### EXERCISE DESCRIPTION:
Look through the entries that follow and count the lines with the word "here". The reply is that number alone.

Edit difference data:
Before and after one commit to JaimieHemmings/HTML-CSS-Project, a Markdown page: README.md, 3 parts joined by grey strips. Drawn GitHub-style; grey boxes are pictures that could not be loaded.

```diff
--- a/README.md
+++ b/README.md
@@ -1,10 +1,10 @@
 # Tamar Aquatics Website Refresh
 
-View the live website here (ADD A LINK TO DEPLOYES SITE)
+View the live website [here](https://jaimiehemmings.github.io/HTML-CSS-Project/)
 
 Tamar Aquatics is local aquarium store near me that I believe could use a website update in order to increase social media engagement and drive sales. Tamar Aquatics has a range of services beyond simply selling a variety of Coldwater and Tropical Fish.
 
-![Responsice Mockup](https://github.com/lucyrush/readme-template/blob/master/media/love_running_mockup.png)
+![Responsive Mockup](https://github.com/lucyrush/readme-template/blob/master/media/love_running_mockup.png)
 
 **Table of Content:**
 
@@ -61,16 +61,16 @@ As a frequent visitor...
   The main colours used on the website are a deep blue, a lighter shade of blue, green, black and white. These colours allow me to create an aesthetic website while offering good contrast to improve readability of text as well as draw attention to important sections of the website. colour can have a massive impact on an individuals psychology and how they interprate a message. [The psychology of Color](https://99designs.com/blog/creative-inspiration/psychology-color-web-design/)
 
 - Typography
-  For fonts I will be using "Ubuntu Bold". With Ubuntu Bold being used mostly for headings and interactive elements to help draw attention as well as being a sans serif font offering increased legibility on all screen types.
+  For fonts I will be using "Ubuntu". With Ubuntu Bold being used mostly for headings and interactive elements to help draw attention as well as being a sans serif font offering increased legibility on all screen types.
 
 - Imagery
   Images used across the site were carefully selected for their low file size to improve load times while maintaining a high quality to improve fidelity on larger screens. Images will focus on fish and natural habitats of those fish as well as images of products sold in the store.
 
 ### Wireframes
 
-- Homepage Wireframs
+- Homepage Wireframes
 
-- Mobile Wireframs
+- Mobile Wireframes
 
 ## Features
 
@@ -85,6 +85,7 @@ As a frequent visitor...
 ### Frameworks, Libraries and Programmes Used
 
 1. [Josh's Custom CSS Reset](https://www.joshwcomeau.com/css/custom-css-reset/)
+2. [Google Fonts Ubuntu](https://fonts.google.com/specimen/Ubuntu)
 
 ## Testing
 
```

### ANSWER SECTION:
2